====== DATA FOR THIS TASK ======

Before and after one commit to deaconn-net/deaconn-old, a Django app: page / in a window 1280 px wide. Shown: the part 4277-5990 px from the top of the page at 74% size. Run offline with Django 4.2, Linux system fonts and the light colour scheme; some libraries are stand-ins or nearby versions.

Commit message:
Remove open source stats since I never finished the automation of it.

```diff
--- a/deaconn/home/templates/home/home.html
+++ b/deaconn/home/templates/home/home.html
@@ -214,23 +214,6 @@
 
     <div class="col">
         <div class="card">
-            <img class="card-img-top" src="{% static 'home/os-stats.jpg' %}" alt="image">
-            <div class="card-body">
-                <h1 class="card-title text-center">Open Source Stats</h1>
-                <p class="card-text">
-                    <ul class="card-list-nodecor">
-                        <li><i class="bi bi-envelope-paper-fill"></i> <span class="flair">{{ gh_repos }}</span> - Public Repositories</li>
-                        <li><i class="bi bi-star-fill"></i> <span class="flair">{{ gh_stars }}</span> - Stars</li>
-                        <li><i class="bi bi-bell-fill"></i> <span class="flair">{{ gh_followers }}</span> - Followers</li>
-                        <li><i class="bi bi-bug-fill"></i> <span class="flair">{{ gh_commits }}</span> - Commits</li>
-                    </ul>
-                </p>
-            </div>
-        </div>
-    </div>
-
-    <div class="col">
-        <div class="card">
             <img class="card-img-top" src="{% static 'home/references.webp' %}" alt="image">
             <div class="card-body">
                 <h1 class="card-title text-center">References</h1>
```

======
====== DATA FOR THIS TASK ======

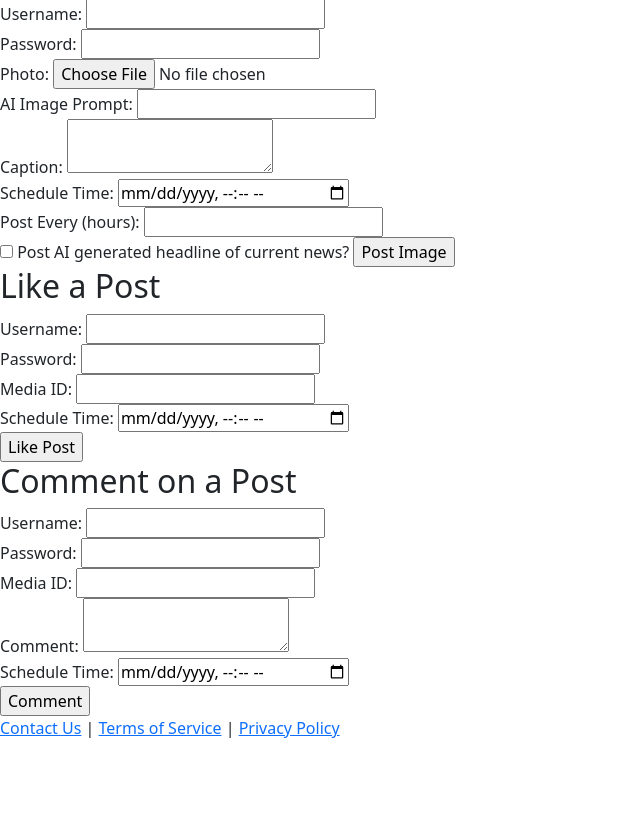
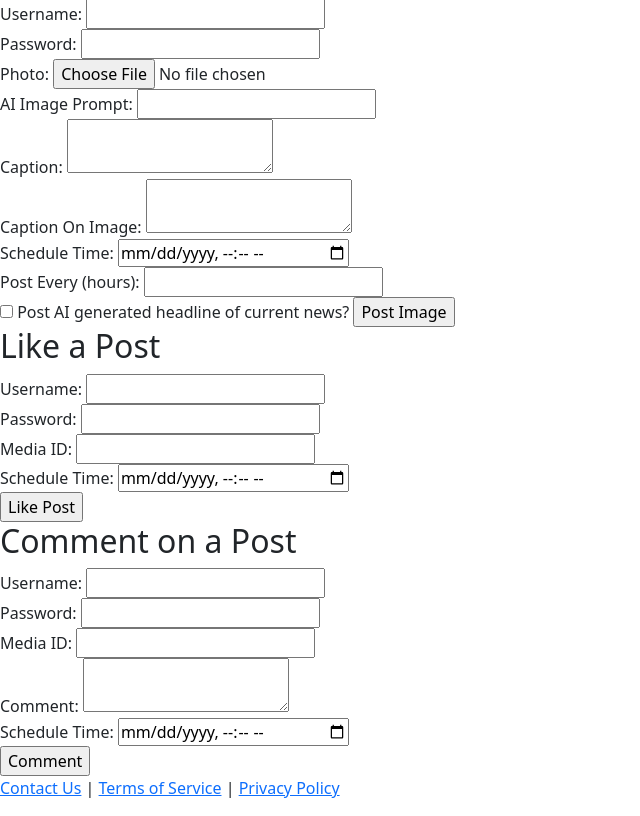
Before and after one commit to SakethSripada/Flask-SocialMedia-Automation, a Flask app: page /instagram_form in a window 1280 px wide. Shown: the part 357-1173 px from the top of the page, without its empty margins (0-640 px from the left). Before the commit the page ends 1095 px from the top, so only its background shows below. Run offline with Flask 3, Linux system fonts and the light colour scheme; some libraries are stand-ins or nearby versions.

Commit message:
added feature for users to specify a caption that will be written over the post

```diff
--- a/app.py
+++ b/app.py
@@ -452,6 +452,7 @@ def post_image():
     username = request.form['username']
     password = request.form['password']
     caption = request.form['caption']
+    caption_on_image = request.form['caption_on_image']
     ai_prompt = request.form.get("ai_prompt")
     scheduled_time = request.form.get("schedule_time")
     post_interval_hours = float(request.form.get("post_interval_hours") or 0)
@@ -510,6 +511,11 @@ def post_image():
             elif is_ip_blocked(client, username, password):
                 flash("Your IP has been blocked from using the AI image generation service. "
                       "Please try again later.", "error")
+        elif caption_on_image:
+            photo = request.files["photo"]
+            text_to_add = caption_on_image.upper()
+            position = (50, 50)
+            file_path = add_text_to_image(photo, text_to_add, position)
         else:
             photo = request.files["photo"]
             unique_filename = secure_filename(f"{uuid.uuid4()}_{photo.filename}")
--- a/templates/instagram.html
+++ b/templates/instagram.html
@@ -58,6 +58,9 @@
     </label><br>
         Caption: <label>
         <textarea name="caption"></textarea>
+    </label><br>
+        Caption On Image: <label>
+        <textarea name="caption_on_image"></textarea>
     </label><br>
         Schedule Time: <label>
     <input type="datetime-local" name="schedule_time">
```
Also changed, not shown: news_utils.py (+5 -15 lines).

======
====== DATA FOR THIS TASK ======

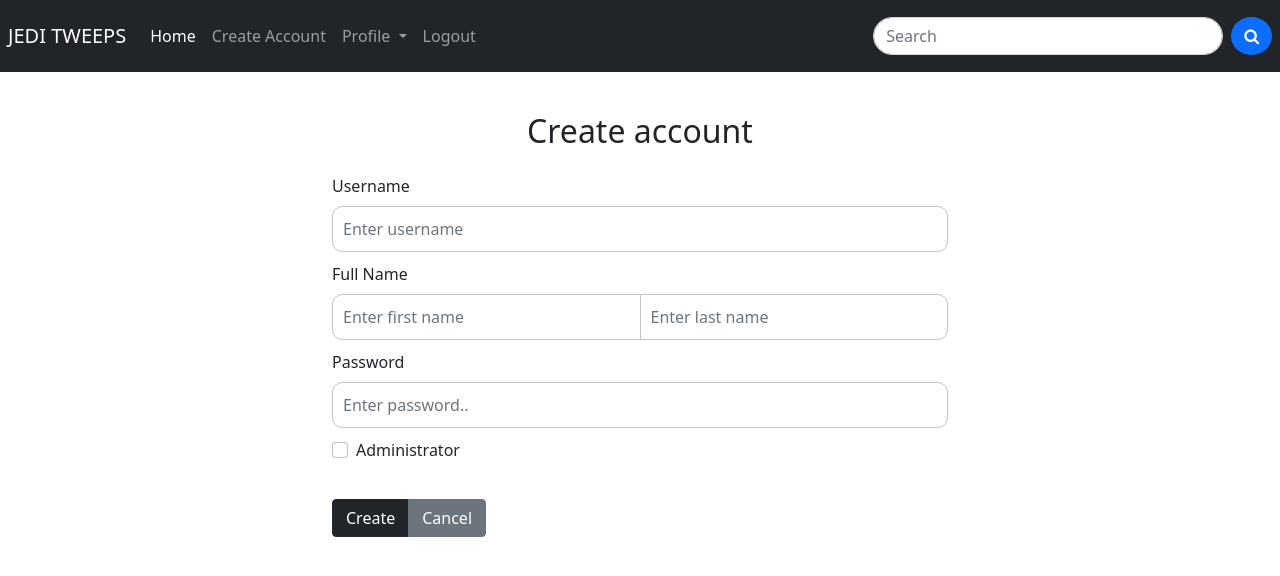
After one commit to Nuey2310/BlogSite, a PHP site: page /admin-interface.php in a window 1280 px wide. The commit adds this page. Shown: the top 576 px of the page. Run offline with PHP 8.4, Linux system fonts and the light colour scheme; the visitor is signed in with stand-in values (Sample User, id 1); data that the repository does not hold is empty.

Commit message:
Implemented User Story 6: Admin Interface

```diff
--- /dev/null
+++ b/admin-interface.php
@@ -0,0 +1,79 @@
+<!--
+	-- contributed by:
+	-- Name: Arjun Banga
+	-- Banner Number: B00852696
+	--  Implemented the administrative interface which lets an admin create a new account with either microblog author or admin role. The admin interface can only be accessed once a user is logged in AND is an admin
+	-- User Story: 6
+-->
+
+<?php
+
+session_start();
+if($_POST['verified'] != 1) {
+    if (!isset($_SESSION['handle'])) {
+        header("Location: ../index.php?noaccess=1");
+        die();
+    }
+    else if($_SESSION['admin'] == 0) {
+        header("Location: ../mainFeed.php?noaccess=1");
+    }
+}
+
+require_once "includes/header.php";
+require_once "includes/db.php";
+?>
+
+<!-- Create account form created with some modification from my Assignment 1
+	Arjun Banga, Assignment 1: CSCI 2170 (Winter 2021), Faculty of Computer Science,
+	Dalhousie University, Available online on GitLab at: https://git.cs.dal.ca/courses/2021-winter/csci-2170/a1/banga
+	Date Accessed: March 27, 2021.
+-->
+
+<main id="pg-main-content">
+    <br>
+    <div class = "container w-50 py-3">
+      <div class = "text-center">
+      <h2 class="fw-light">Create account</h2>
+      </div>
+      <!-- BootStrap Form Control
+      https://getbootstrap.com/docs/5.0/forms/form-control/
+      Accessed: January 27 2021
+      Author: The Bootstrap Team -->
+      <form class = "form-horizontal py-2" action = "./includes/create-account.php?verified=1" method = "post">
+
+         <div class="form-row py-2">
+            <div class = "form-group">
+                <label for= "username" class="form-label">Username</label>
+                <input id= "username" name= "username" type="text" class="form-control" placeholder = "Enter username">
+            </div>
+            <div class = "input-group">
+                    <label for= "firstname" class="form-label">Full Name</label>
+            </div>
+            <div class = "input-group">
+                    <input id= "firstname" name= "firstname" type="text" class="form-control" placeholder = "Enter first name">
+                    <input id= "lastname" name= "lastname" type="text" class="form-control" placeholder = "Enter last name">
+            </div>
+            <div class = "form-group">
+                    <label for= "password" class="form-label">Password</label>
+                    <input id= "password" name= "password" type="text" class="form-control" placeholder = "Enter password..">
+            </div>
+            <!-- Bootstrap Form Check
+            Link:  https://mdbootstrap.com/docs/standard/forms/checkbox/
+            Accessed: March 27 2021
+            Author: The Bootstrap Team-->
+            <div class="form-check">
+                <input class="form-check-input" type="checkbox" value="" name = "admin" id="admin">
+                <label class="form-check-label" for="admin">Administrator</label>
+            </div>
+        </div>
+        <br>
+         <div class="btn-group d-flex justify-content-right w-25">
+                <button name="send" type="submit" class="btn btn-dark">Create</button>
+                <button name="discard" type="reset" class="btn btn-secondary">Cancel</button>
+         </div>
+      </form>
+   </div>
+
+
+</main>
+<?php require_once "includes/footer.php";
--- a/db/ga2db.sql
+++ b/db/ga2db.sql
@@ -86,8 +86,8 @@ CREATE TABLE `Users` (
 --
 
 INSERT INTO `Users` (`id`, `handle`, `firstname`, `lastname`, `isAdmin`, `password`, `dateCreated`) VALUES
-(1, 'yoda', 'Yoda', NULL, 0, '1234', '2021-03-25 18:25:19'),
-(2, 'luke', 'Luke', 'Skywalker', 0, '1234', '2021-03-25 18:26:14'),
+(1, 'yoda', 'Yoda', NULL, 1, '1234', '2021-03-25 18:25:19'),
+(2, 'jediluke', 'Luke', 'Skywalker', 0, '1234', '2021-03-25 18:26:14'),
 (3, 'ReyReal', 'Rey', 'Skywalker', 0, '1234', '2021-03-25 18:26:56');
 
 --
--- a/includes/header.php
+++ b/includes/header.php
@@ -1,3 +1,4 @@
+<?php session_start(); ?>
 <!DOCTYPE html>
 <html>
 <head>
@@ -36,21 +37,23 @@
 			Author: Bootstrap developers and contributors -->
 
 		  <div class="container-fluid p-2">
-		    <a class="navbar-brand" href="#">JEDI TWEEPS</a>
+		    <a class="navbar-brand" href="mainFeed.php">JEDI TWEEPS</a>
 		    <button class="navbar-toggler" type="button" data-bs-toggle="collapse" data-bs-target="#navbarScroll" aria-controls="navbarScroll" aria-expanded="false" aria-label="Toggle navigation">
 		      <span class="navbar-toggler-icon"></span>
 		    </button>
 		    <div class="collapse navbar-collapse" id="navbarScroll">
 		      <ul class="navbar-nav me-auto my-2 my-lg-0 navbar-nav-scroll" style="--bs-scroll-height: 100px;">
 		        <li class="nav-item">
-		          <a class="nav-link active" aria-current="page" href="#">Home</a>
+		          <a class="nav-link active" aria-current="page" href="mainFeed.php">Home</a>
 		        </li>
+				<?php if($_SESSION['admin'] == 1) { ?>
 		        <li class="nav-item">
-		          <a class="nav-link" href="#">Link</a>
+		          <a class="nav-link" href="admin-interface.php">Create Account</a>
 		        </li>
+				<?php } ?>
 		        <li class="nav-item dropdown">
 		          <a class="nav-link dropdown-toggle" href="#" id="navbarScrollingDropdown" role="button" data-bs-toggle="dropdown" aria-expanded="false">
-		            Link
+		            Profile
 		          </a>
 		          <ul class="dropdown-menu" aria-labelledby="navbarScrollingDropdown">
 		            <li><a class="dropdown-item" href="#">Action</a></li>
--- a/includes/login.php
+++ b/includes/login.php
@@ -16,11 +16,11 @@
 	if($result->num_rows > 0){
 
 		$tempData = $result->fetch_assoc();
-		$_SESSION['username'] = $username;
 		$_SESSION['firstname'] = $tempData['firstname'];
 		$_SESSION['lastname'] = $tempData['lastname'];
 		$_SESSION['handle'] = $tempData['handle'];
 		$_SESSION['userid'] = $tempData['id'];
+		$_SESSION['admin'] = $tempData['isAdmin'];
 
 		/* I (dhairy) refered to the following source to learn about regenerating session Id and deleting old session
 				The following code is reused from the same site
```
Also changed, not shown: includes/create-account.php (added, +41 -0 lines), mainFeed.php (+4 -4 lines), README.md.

======

All lines of the records above that carry the word "dropdown" should be listed.

TASK ANSWER:
 		        <li class="nav-item dropdown">
 		          <a class="nav-link dropdown-toggle" href="#" id="navbarScrollingDropdown" role="button" data-bs-toggle="dropdown" aria-expanded="false">
 		          <ul class="dropdown-menu" aria-labelledby="navbarScrollingDropdown">
 		            <li><a class="dropdown-item" href="#">Action</a></li>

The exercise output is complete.